Desiree Davar as Anita (center) with the Shark Girls in the Ordway Center for the performing Arts production of West Side Story. Photo by Rich Ryan.
Where should one begin with an iconic musical like West Side Story? Composer Leonard Bernstein began by saying, “I’d always thought of West Side Story in terms of teenagers.” This focus is the central note in the Ordway’s current production of West Side Story: a bunch of young, terrified, and sometimes very excited teenagers get into trouble far above their heads.
Favorite Musical Moments
- “Mambo” in the gym
- Tyler John Logan and the Jets in “Cool”
- Evy Ortiz and Tyler Michaels in “One Hand, One Heart”
As with most canonical musicals, West Side Story has been staged every way to Sunday. In the past 20 years or so, “edgy” productions emphasizing grittiness and machismo have dominated. This particular take follows an opposite tack, infusing Maria and Tony with just as much youthful exuberance as the whole mess of Jets and Sharks – even the tough-talking and outwardly stoic Riff and Bernardo – are sweating uncertainty and fear. It’s a different vibe, but not out of place.
This creative decision by director Bob Richard spills over into other aspects of the show. As one might expect, the dancing is very much on point and pops with vitality – dance captain (and Bernardo) Alexander Gil Cruz has clearly drilled the troops to a fine edge. There is a strong sense that the Jets and Sharks put so much into their dancing as a self pep talk, especially when facing off against their rivals.
This inner-outer discrepancy contrasts sharply with the exuberance showed by Maria (Evy Ortiz) and Tony (Tyler Michaels). So much glee permeates Michaels’s performance of “Maria” and Ortiz’s performance in “I Feel Pretty”; even before their meeting, Tony and Maria are off in the clouds. As the only genuinely self-confident, optimistic, and happy-with-life people (much more so than in many recent stagings), it makes perfect sense that they would be attracted to each other – or, perhaps more accurately, to the idea of each other. This infatuation bubbles out in their joyful rendition of “One Hand, One Heart,” which is more joyful than passionate.

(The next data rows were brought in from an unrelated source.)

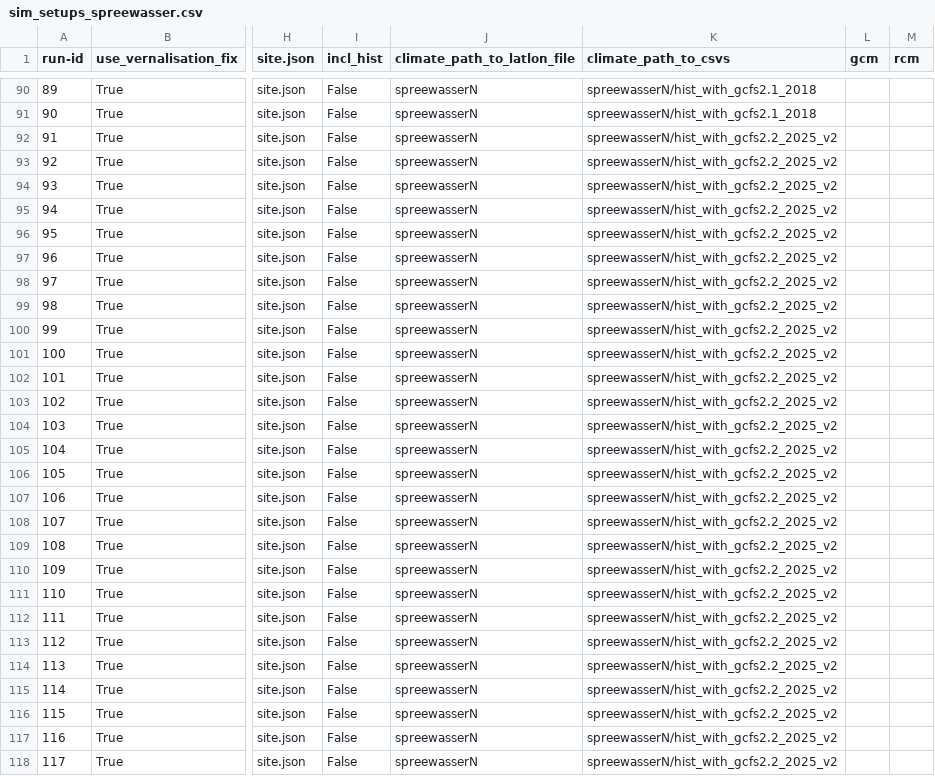
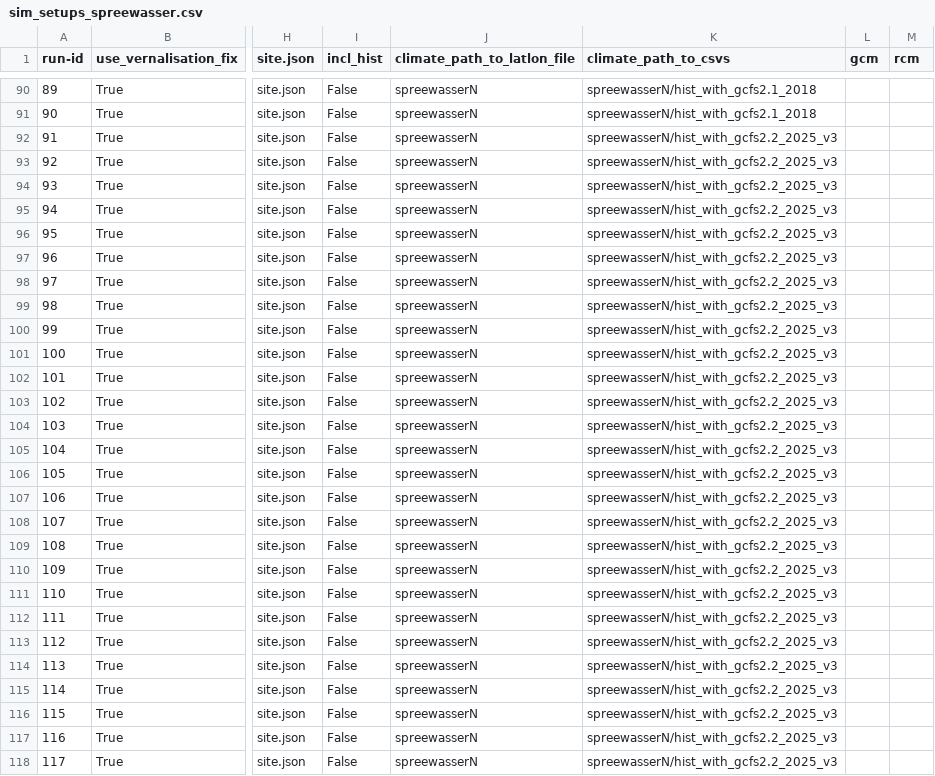
Before and after one commit to zalf-rpm/clim4cast, a CSV file: sim_setups_spreewasser.csv, drawn as a sheet; only a part is shown, gaps mark what is left out; the diff covers the shown part only; the diff names each change by its address in the sheet, - before the commit and + after, or states it on an @@ line.

Commit message:
Update path to climate folder for 2025 forecast

```diff
--- a/sim_setups_spreewasser.csv
+++ b/sim_setups_spreewasser.csv
-K92:K118 (climate_path_to_csvs): spreewasserN/hist_with_gcfs2.2_2025_v2
+K92:K118 (climate_path_to_csvs): spreewasserN/hist_with_gcfs2.2_2025_v3
```
Also changed, not shown: 123 edited cells elsewhere in this file.
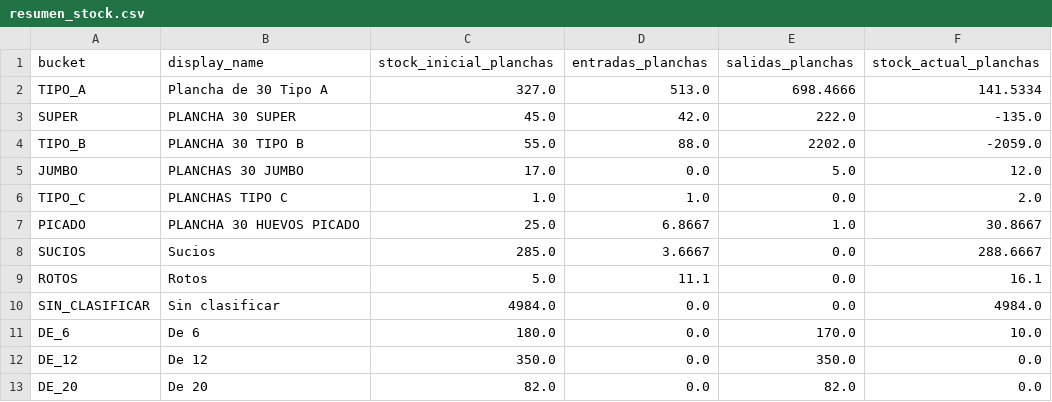
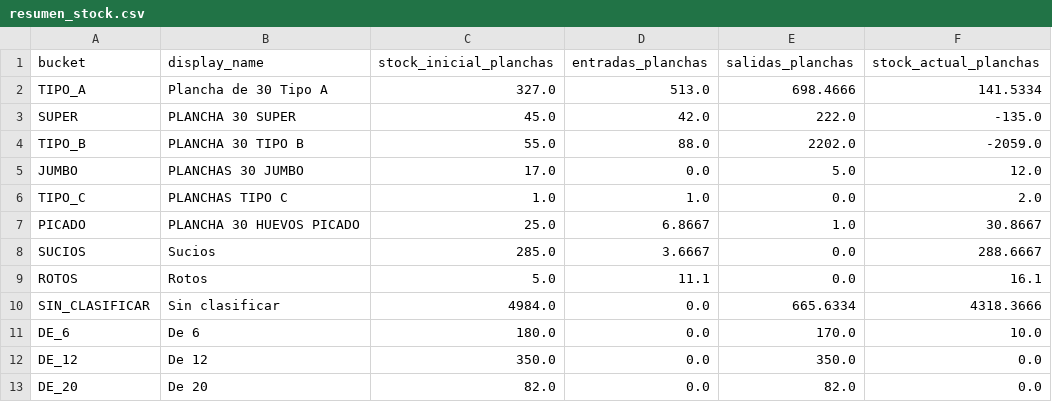
Before and after one commit to djsa97/dashboard-stock-huevos, a CSV file: stock_huevos_dashboard/data/resumen_stock.csv, drawn as a sheet.

```diff
--- a/stock_huevos_dashboard/data/resumen_stock.csv
+++ b/stock_huevos_dashboard/data/resumen_stock.csv
@@ -9,3 +9,3 @@ SUCIOS,Sucios,285.0,3.6667,0.0,288.6667
 ROTOS,Rotos,5.0,11.1,0.0,16.1
-SIN_CLASIFICAR,Sin clasificar,4984.0,0.0,0.0,4984.0
+SIN_CLASIFICAR,Sin clasificar,4984.0,0.0,665.6334,4318.3666
 DE_6,De 6,180.0,0.0,170.0,10.0
```
Also changed, not shown: stock_huevos_dashboard/data/entradas_normalizadas.csv, stock_huevos_dashboard/data/movimientos_stock.csv, 2 other files.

Passion bubbles out somewhere else: this production has a lot of groping onstage, which is simply distracting. Also distracting was the large amount of reverb used on the vocals; at Thursday’s performance, many song lyrics were lost in the reverb tail and a few songs were marred by high-frequency buzz. Since the Ordway’s sound for in-house shows is normally stellar, one hopes that future nights will allow the on-stage vocal talent to be heard more clearly.
On the topic of distraction, a number of visual elements seemed poorly thought out. Even taking into account the Jets’ devil-may-care attitude, the dangers of placing a dart board on the inside of a glass door facing the street seem self-evident: poor lighting, damage to the glass, and a high chance of hitting some poor sot rushing in. Similarly, the jaunty angle of a brick wall backdrop – with a perfectly vertical door cut in it, no less – belied shearing stress, subsidence, and common sense. While these and several other obtrusive elements didn’t dampen the audience’s clear enthusiasm for the performance, they were out of step with the rest of the production design, which skewed more towards realism.
Perhaps the most impactful result of Bob Richard’s focus on the younger cast can be seen in the dream ballet in Act II. When it arrives, the Scherzo and “Somewhere” seem to show the mental world that our star-crossed lovers inhabit. When the dream falls apart, it’s heartbreaking and tearjerking for the audience as well.
West Side Story plays through April 16 at the Ordway Center for the Performing Arts in St. Paul, MN.